From Fitness Skeptic to Empowered Coach: Theresa’s Inspiring Journey to Wellness
I would have lost a bet in Vegas if you’d told me 10 years ago that I’d be not only working out (and enjoying it!), but also helping people reach their own health and wellness goals through fitness and nutrition coaching.
Unlike many of today’s fitness coaches, I didn’t step into this role from a lifetime of sports or healthy living. In fact, you could say that fitness has been pretty much non-existent in my life – especially in my adult years.
As a child, I preferred reading, art, and music. I was in choir, and took every art and writing class that my school offered. I hated gym class because it showcased how awkward and uncoordinated I was. And forget trying out for sports – they played those games in front of people! There was no way I was signing up for public humiliation.
And most of my adult life followed the same path. Given the choice, I would much prefer to spend my time in places devoted to the gentle arts – bookstores, museums, theaters. But for some reason, active people would find me. And they would invite me to do things with them – play beach volleyball, go white water rafting, hike through the woods.
While I enjoyed spending time with these people, I loathed physical activity. I would slow down the others because of my lack of stamina. I would get out of breath quickly. I was embarrassed that I didn’t have the ability to “keep up”, but oh, how I HATED sweating and working out!
About a year after the birth of my last child, I bit the bullet. I joined Penance through a 6-week Foundations course. I was in my mid-30’s, and I was exhausted and stressed out all the time. My husband had been participating in group classes there for about 2 years (I told you, I find active people!), and he always came home happy and relaxed afterwards. I wanted to feel happy and relaxed, too.
In Foundations, I learned the basics. At the end of the 6 weeks, I knew what the different equipment we used was called, where it belonged and how to use it. I learned how to hold the different types of weights, and how to move my body with them and without them.
But when I rolled over into the regular group classes, I was FAR from consistent in my attendance. Even though I knew the basics, I hadn’t developed any confidence. I still felt like that awkward and uncoordinated teenager surrounded by athletes. Because I was. There could be as many as 30 people heaving weights in these classes. I had to use an empty bar during barbell exercises. I couldn’t do real push ups. There were movements programmed at that time that I had neither the strength nor the stamina to perform. (Thankfully, we don’t do those things anymore.)
But, over the years, however, Penance evolved. The workout structures morphed from “fastest to lastest” to “everybody all together”. We stepped away from the barbell and stopped making pull ups the base standard. (One day, I may choose to work on building enough strength to do one, but until that day comes, I have a variety of pulling options to choose from.) The new structure helped me feel more comfortable during classes.
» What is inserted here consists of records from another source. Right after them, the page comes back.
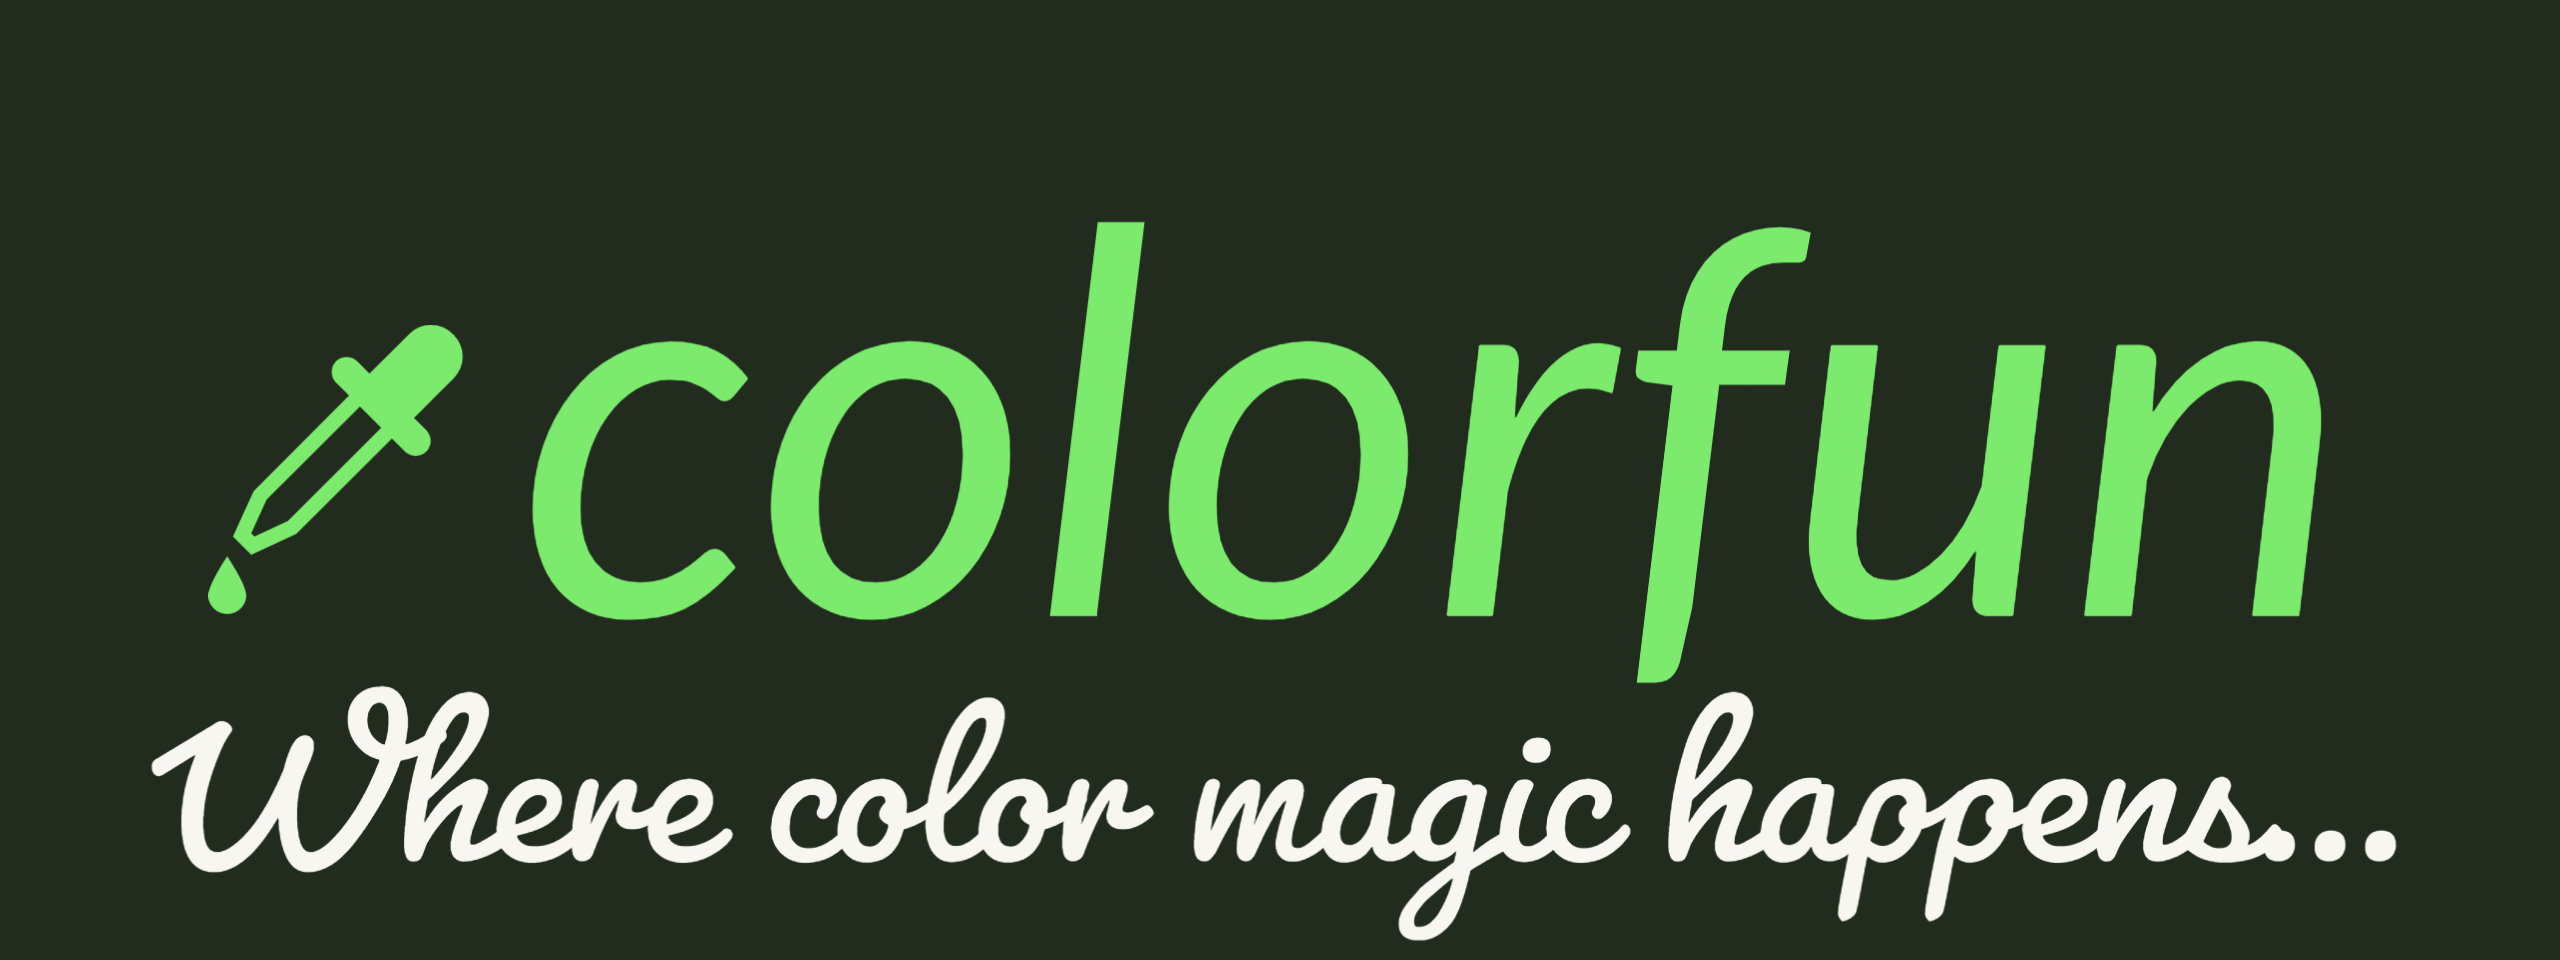
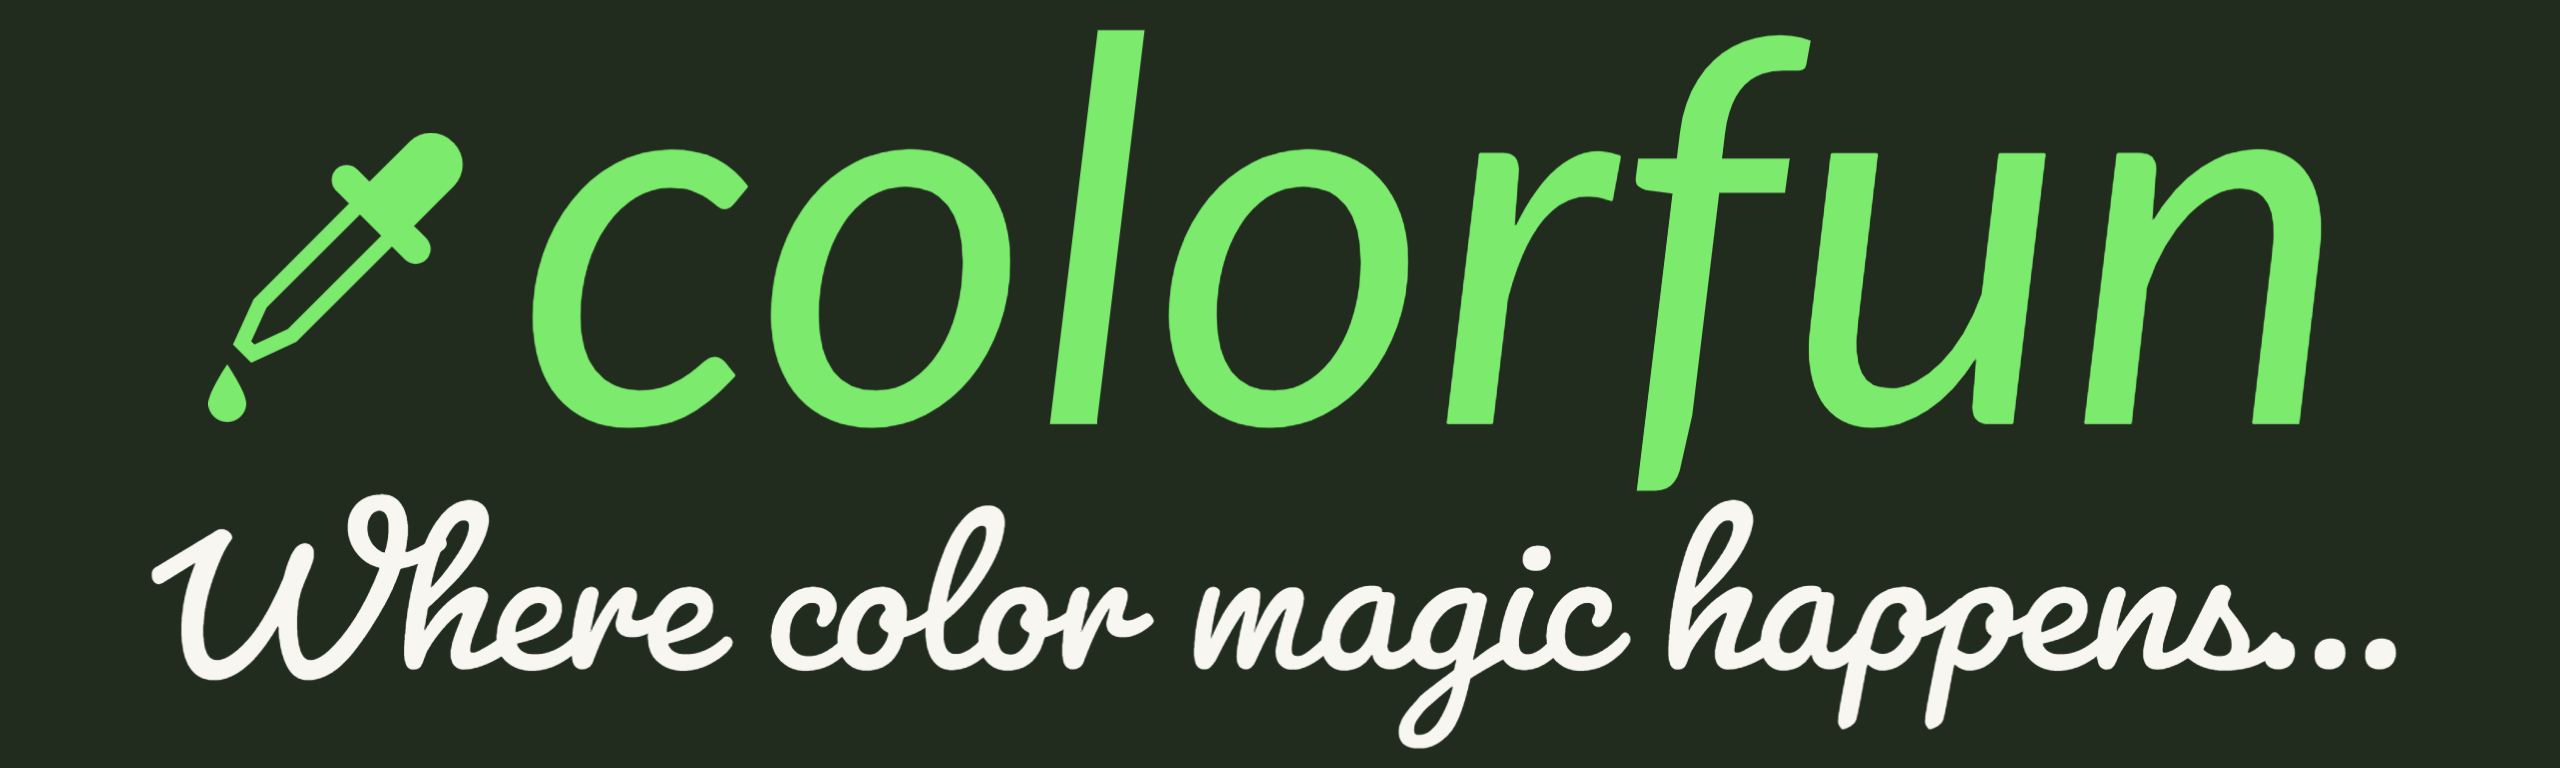
Add screenshots

Changed region(s): [[0.0625, 0.0312, 0.9375, 1.0], [0.0625, 0.5938, 0.0938, 0.6562]]

diff --git a/style.css b/style.css
@@ -24,12 +24,12 @@ header {
 }
 #logo {
     width: 300px;
-    height: 112px;
+    height: 90px;
 }
 @media screen and (min-width: 913px) {
     #logo {
         width: 400px;
-        height: 150px;
+        height: 120px;
     }
 }
 main {

diff --git a/README.md b/README.md
@@ -1,1 +1,40 @@
 # colorfun
+
+> A Hex / RGB Generator webapp created with CSS Grid.
+> Live demo [_here_](https://www.mariosdaskalas.gr/colorfun).
+
+## Table of Contents
+
+* [General Information](#general-information)
+* [Technologies Used](#technologies-used)
+* [Screenshots](#screenshots)
+* [Project Status](#project-status)
+* [Contact](#contact)
+* [License](#license)
+
+## General Information
+
+* A Hex / RGB Generator webapp created with CSS Grid.
+
+## Technologies Used
+
+* HTML5
+* CSS3
+* Javascript
+
+## Screenshots
+
+![Colorfun / HEX / RGB Generator](https://mariosdaskalas.gr/colorfun/scrot/scrot1.png)
+
+
+## Project Status
+
+Project is: _completed_ ✔
+
+## Contact
+
+Created by [@mariosdaskalas](https://github.com/mariosdaskalas)
+
+## License
+
+MIT License 📝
I became more consistent in my attendance and started building real strength.
When I decided to take on the responsibility of helping other people reach their health and wellness goals, I’d been working for Penance for about 6 years in an administrative role. One of my most important responsibilities was membership management – which included our In-Person Consultation.
I had a string of these In-Person Consultations during the summer of 2021 with women who were looking for what we offered – a way to build the strength and endurance they craved while getting the guidance and education they needed to get there. And these women were our ideal clients – they were perfect for our gym. But they each had the same stipulation – they needed a woman trainer. They didn’t want to hear how awesome our male trainers were. They would only train with a woman. And we didn’t have one.
Not just any ol’ woman would do. We needed to find the right fit for us. Unfortunately, we didn’t find the “right” person… So, after lots of conversations and looking, I decided to go ahead and get certified. It was scary and WAY outside of my comfort zone, but at the end of a year, I had it. And as I’ve gained confidence over the past year of training clients, I understand now what I was missing.
I haven’t morphed into this super-active person, I’m not. I still prefer a Saturday afternoon spent reading on the couch. But working out isn’t always about killing yourself in the gym. It’s building strength to complete any single daily activity I want or need to. I can lift and carry a huge bag of dog food without needing a cart (or a man). I can move heavy boxes without waiting for my husband to get home from work. I have the stamina to work in the yard all day or keep up with my husband and two sons (very active people) when we go hiking or camping.
And I can do all of this without pain – which as a middle-aged woman is saying quite a lot.
I want my clients to experience the same sense of freedom and empowerment for themselves.